In 2014, Bob was honored with a Recognition Award from the Market Technicians Association for "steadfast efforts to integrate technical analysis into financial decision making, journalism and reporting."
Prior to joining CNBC, Pisani co-authored "Investing in Land: How to Be a Successful Developer." He and his father taught a course in real estate development at the Wharton School of Business at the University of Pennsylvania from 1987-1992. Pisani learned the real estate business from his father, Ralph Pisani, a retired real estate developer.
Follow Bob Pisani on Twitter @BobPisani.
The euro is down a full percent today against the dollar, has now given up almost all that it gained yesterday; the dollar has done just the opposite. This volatility, of course, affects stocks and commodities and makes traders crazy. What's up today? Recall that there is all this talk about currency swaps that Goldman may or may not have done for Greece.
January housing starts, at 591,000, was above expectations of 580,000, and the highest since July 2009. The prior month was revised upward as well. Bullish on housing: BofA/Merrill Lynch initiating seven home builders with a "Buy" rating. Analyst Jonathan Ellis says, "we think a sustained recovery is now within a reasonable discounting period for the stocks." What about a bottom in home prices? And what happened to the correction?

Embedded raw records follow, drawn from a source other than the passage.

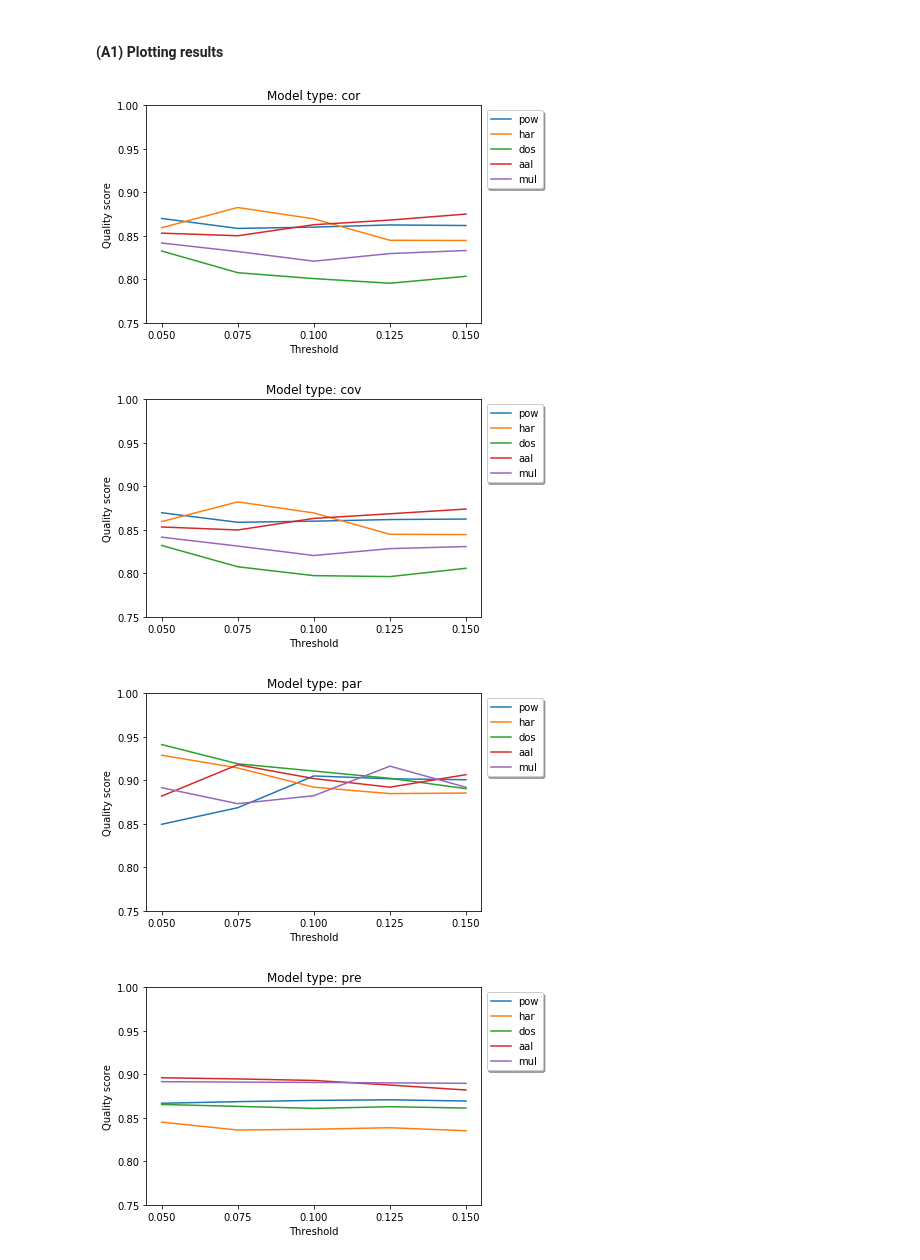
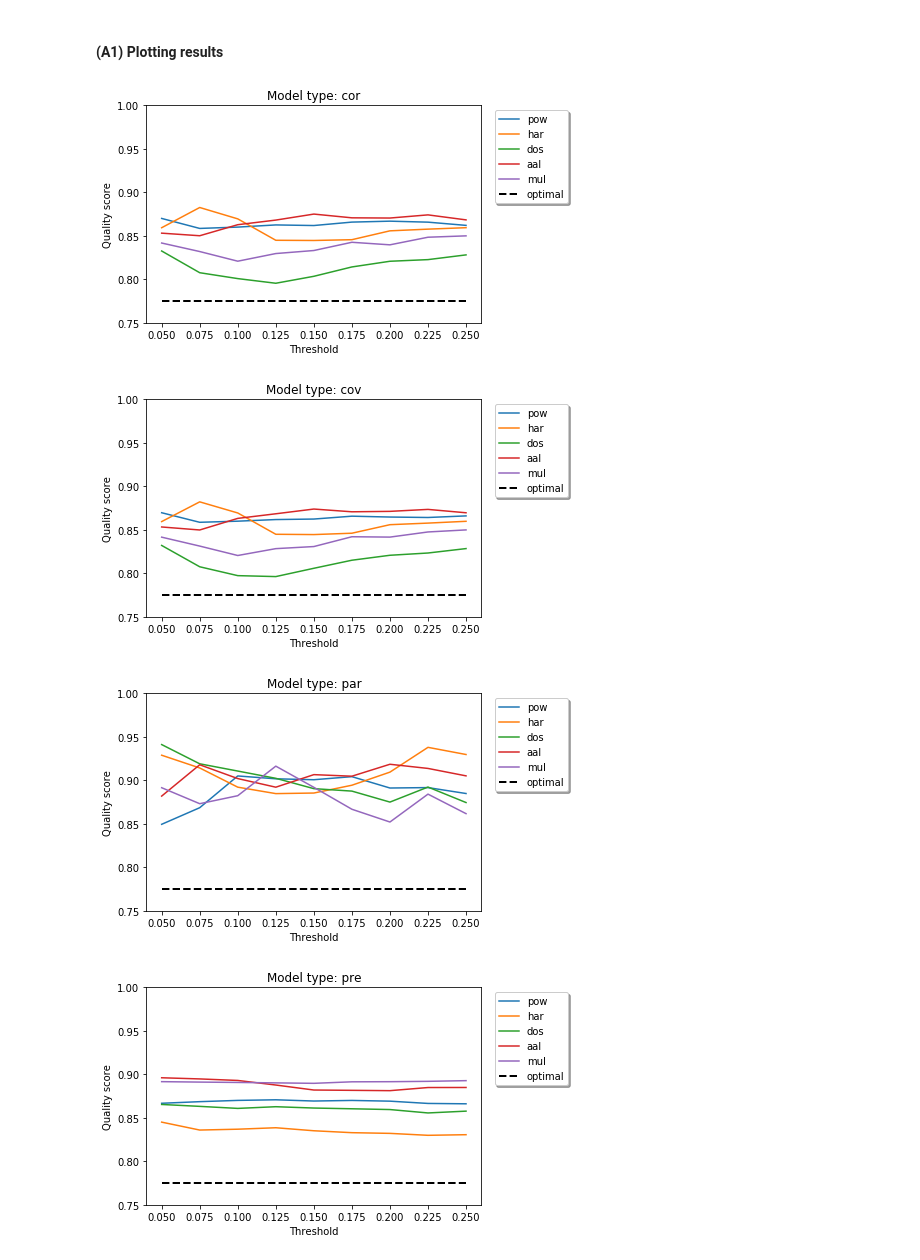
Before and after one commit to kbonna/OptiMeasures, a Jupyter notebook: main.ipynb, the cells around one changed output. Cells and saved outputs as stored; diff of their text form; code cells hidden in the pictures.

```diff
--- a/main.ipynb
+++ b/main.ipynb
@@ -9,17 +9,18 @@ import numpy as np
 path = 'data/graph/'
 meta_atl = ['pow','har','dos','aal','mul']
 meta_mod = ['cor','cov','par','pre']
-meta_thr = [0.05, 0.075, 0.1, 0.125, 1.5]
+meta_thr = [0.05, 0.075, 0.1, 0.125, 0.15, 0.175, 0.2, 0.225, 0.25]
 
+N_thr = len(meta_thr)
 q = {}
 for mod in meta_mod:
     #--- store results in array for each model separately
-    q[mod] = np.zeros([len(meta_atl), len(meta_thr)])
-    for tup in [(atl, thr) for atl in range(len(meta_atl)) for thr in range(len(meta_thr))]:
-        #print(' Model: {}, Atlas: {}, Threshold: {}'.format(mod, meta_atl[tup[0]], str(tup[1])))
+    q[mod] = np.zeros([len(meta_atl), N_thr])
+    for tup in [(atl, thr) for atl in range(len(meta_atl)) for thr in range(N_thr)]:
+        print(' Model: {}, Atlas: {}, Threshold: {}'.format(mod, meta_atl[tup[0]], str(tup[1])))
         beta = [ int(x == tup[0]) for x in range(5)] + \
                [ int(mod in model) for model in meta_mod ] + \
-               [ int(x == tup[1]) for x in range(5)]
+               [ int(x == tup[1]) for x in range(N_thr)]
         q[mod][tup[0]][tup[1]] = quality_function(beta_lin_comb(path, beta)[0], beta_lin_comb(path, beta)[2], \
                                                       similarity='euclid')
 # %% [markdown]
@@ -27,21 +28,28 @@ for mod in meta_mod:
 # %%
 %matplotlib inline
 import matplotlib.pyplot as plt
 import numpy as np
 for mod in meta_mod:
     #---
-    plt.plot(np.linspace(0.05,0.15,5),q[mod].T)
-    plt.xticks(np.linspace(0.05,0.15,5))
+    plt.plot(np.linspace(0.05,0.25,9),q[mod].T)
+    if 'res' in globals():
+        plt.plot(np.linspace(0.05,0.25,9), [res.fun for idx in range(9)], 'k--', linewidth=2)
+    plt.xticks(np.linspace(0.05,0.25,9))
     plt.ylim((0.75,1))
     #--- cosmetic changes
     plt.title('Model type: {}'.format(mod))
     plt.xlabel('Threshold')
     plt.ylabel('Quality score')
-    plt.legend(meta_atl, loc='upper center', bbox_to_anchor=(1.1, 1),
-              fancybox=True, shadow=True)
+    if 'res' in globals():
+        meta_atl_leg = meta_atl; meta_atl_leg.append('optimal')
+        plt.legend(meta_atl, loc='upper center', bbox_to_anchor=(1.15, 1),
+                  fancybox=True, shadow=True)
+    else:
+        plt.legend(meta_atl, loc='upper center', bbox_to_anchor=(1.1, 1),
+                  fancybox=True, shadow=True)
     plt.show()
 # %% [output]
-[figure, old version]
+[figure, new version]
-[figure, old version]
+[figure, new version]
-[figure, old version]
+[figure, new version]
-[figure, old version]
+[figure, new version]
```
Also changed, not shown: parts of 3 cells of this notebook, 1 other file.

Simon Property Group bid for General Growth: a BIG DEAL. How big? Too big to pass up. A once in a lifetime opportunity to buy high-quality assets.
While the Greek stock market is down 2.4 percent this morning, most of the rest of Europe is up fractionally. China, Hong Kong, Taiwan and Malaysia markets are closed due to the Chinese New Year, while Brazil is in the middle of Carnival. Barclays rose 11 percent pre-open, as it reported profits nearly double that of 2008. And Simon Property Group made a $10 billion offer to buy all of General Growth Properties.
Expect a little more volume than normal Friday: Berkshire Hathaway Class B shares are going into the S&P 500 today. This is attracting an unusual amount of interest from the trading community, due to the large size of the addition. About $1 trillion is indexed to the S&P 500.
Commodity and energy stocks rallied as the euro finally became so oversold that traders began buying it, thus weakening the dollar. There may also be a secondary reflation trade in play: the unusual move in copper (up 4.7 percent) widely noted on trading desks. George Gero at RBC attributes the gold rally to "Relief that Greece will be handled without having to sell gold..."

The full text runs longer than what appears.